By Lesley Smith

Two speakers talked about the illustration of children’s books, showing lots of examples.

First up was Sarah Lawrance, with her talk “Drawn from the Archive – hidden histories of illustration“.

Sarah works at Seven Stories which is the National Centre for Children’s Books in Newcastle. One important function of the centre is to collect and store book illustrations. They have 35,000 books dated from the 1930s onwards. The material ranges from wood engravings to digital art, sometimes showing the development of a work from original sketches, sometimes showing the life’s work of an artist.

Preserving this material enables researchers to:

  • explore the creative and design processes which have shaped a book
  • trace developments in printing
  • understand how artistic aims sometimes conflict with commercial ones.

Two hundred and fifty authors and illustrators are represented, including Ruth Gervis, Edward Ardizzone, Judith Kerr and Sarah Garland. See the Seven Stories website and blog for more information and plan a trip to Newcastle!

Parallel Session E

Victorian lunatic asylums really did stage tea parties, and Carroll visited one – inspiration for the Mad Hatter’s Tea Party, explained Franziska E. Kohlt.

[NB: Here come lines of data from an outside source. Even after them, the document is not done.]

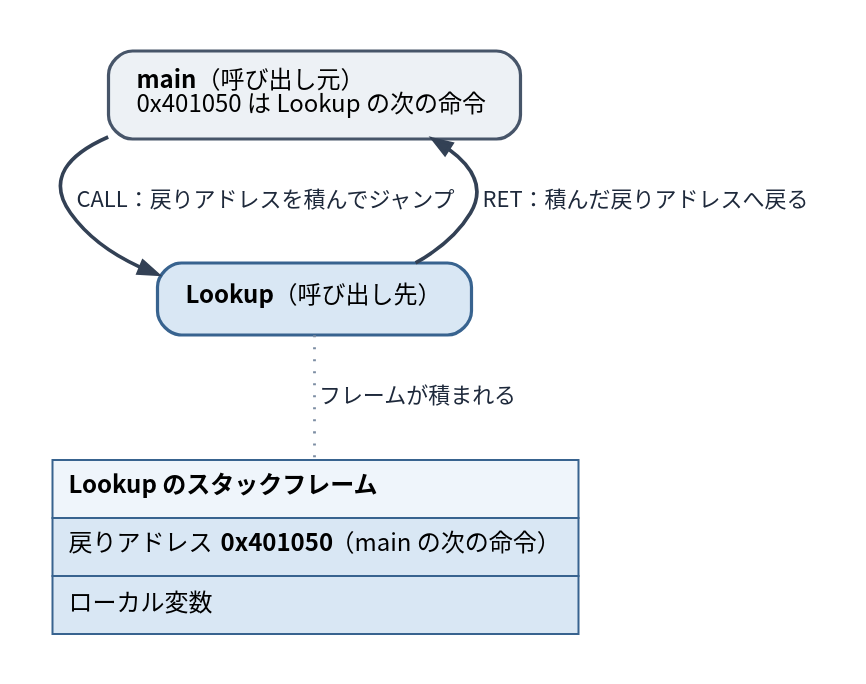
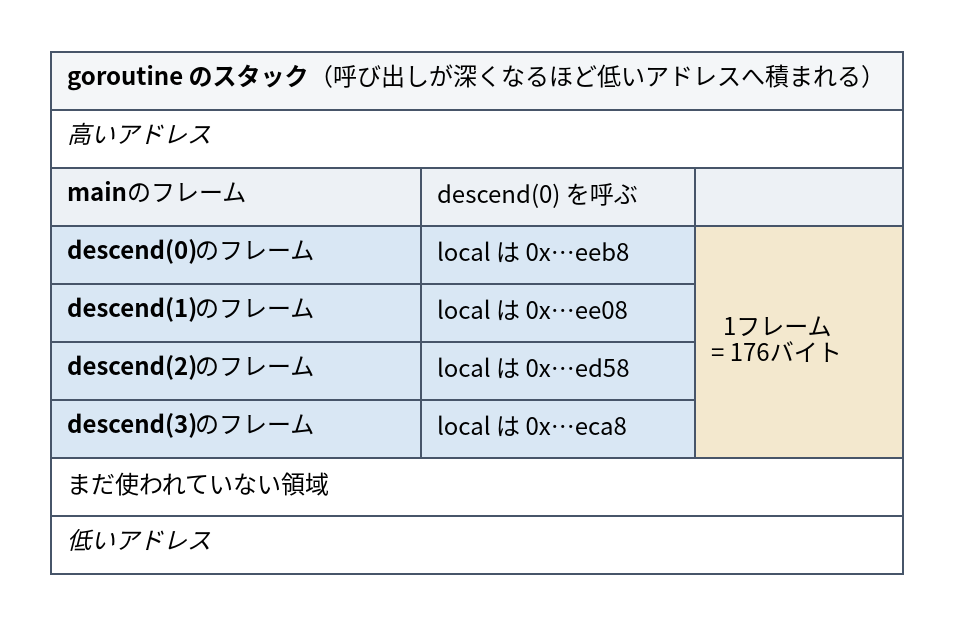
One commit to ymotongpoo/zenn.dev changed the diagram in diagrams/go-ebpf-primer/20260820-stack-frame.dot. Above: the diagram before and after it, drawn with Graphviz. The commit also changed 74 other files, not shown here.

```diff
--- a/diagrams/go-ebpf-primer/20260820-stack-frame.dot
+++ b/diagrams/go-ebpf-primer/20260820-stack-frame.dot
@@ -1,35 +1,39 @@
 // 関数呼び出しとスタックフレーム
 digraph stack_frame {
   graph [
     fontname="Harano Aji Gothic,Noto Sans CJK JP,IPAGothic", fontsize=13,
     rankdir=TB, compound=true, splines=true,
     nodesep=0.5, ranksep=0.7, pad=0.25,
     bgcolor="white", newrank=true
   ];
   node [
     fontname="Harano Aji Gothic,Noto Sans CJK JP,IPAGothic", fontsize=12,
     shape=box, style="rounded,filled",
     fillcolor="#F1F5F9", color="#475569", penwidth=1.6,
     margin="0.2,0.14"
   ];
   edge [
     fontname="Harano Aji Gothic,Noto Sans CJK JP,IPAGothic", fontsize=11,
     color="#334155", penwidth=1.4, arrowsize=0.9,
     fontcolor="#1E293B"
   ];
-
-  caller [label=<<b>main</b>（呼び出し元）<br align="left"/>0x401050 は Lookup の次の命令<br align="left"/>>,
-          fillcolor="#EDF1F5"];
-  callee [label=<<b>Lookup</b>（呼び出し先）>, fillcolor="#D9E7F4", color="#38638F"];
-
-  frame [shape=plain, style="", label=<
-    <table border="0" cellborder="1" cellspacing="0" cellpadding="7" color="#38638F">
-      <tr><td align="left" bgcolor="#EFF5FB"><b>Lookup のスタックフレーム</b></td></tr>
-      <tr><td align="left" bgcolor="#D9E7F4">戻りアドレス <b>0x401050</b>（main の次の命令）</td></tr>
-      <tr><td align="left" bgcolor="#D9E7F4">ローカル変数</td></tr>
+  stack [shape=plain, style="", label=<
+    <table border="0" cellborder="1" cellspacing="0" cellpadding="7" color="#475569">
+      <tr><td colspan="3" align="left" bgcolor="#F4F6F8"><b>goroutine のスタック</b>（呼び出しが深くなるほど低いアドレスへ積まれる）</td></tr>
+      <tr><td colspan="3" align="left" bgcolor="#FFFFFF"><i>高いアドレス</i></td></tr>
+      <tr><td align="left" bgcolor="#EDF1F5"><b>main</b> のフレーム</td>
+          <td align="left" bgcolor="#EDF1F5">descend(0) を呼ぶ</td>
+          <td align="left" bgcolor="#EDF1F5"></td></tr>
+      <tr><td align="left" bgcolor="#D9E7F4"><b>descend(0)</b> のフレーム</td>
+          <td align="left" bgcolor="#D9E7F4">local は 0x…eeb8</td>
+          <td rowspan="4" align="left" bgcolor="#F3E8CE">1フレーム<br/>= 176バイト</td></tr>
+      <tr><td align="left" bgcolor="#D9E7F4"><b>descend(1)</b> のフレーム</td>
+          <td align="left" bgcolor="#D9E7F4">local は 0x…ee08</td></tr>
+      <tr><td align="left" bgcolor="#D9E7F4"><b>descend(2)</b> のフレーム</td>
+          <td align="left" bgcolor="#D9E7F4">local は 0x…ed58</td></tr>
+      <tr><td align="left" bgcolor="#D9E7F4"><b>descend(3)</b> のフレーム</td>
+          <td align="left" bgcolor="#D9E7F4">local は 0x…eca8</td></tr>
+      <tr><td colspan="3" align="left" bgcolor="#FFFFFF">まだ使われていない領域</td></tr>
+      <tr><td colspan="3" align="left" bgcolor="#FFFFFF"><i>低いアドレス</i></td></tr>
     </table>>];
-
-  caller -> callee [label=" CALL：戻りアドレスを積んでジャンプ", penwidth=1.8];
-  callee -> frame [label=" フレームが積まれる", style=dotted, color="#7C8DA3", arrowhead=none];
-  callee -> caller [label=" RET：積んだ戻りアドレスへ戻る", penwidth=1.8];
 }
```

Next up was Franziska E. Kohlt, from the University of Oxford, who spoke on “Illustrating Alice, Then and Now: Victorian Visual Culture and the Politics of Modern Children’s Book Illustration and Adaptation”.

Franziska said Alice has proved to be a successful franchise for 150 years. Her adventures in Wonderland and Through the Looking Glass have been reprinted many times and adapted for stage, screen and video games.

Originally, Lewis Carroll illustrated the story himself, but he was no artist, so employed Tenniel to improve on his efforts. Tenniel worked as a cartoonist for “Punch” and his illustrations reflect his own social/political stance.

Their relationship was not smooth, but some collaboration occurred: Carroll scrapped a scene featuring wasps when Tenniel refused to draw them. The Mad Hatter’s Tea Party is less fantastical than we might think – lunatic asylums did stage tea parties and Carroll had visited one.

Franziska displayed many different examples of artwork but made the point that few illustrators have managed to completely break free from Tenniel’s influence, even though Alice has experienced sex, drugs and rock-and-roll in the 1960s and travelled as far as Japan!

In conclusion: Alice is a scary book – it makes abstract ideas visible and, as society changes, so does Alice.

Lesley Smith is a distance learning student on the MA Children’s Literature programme at Roehampton University.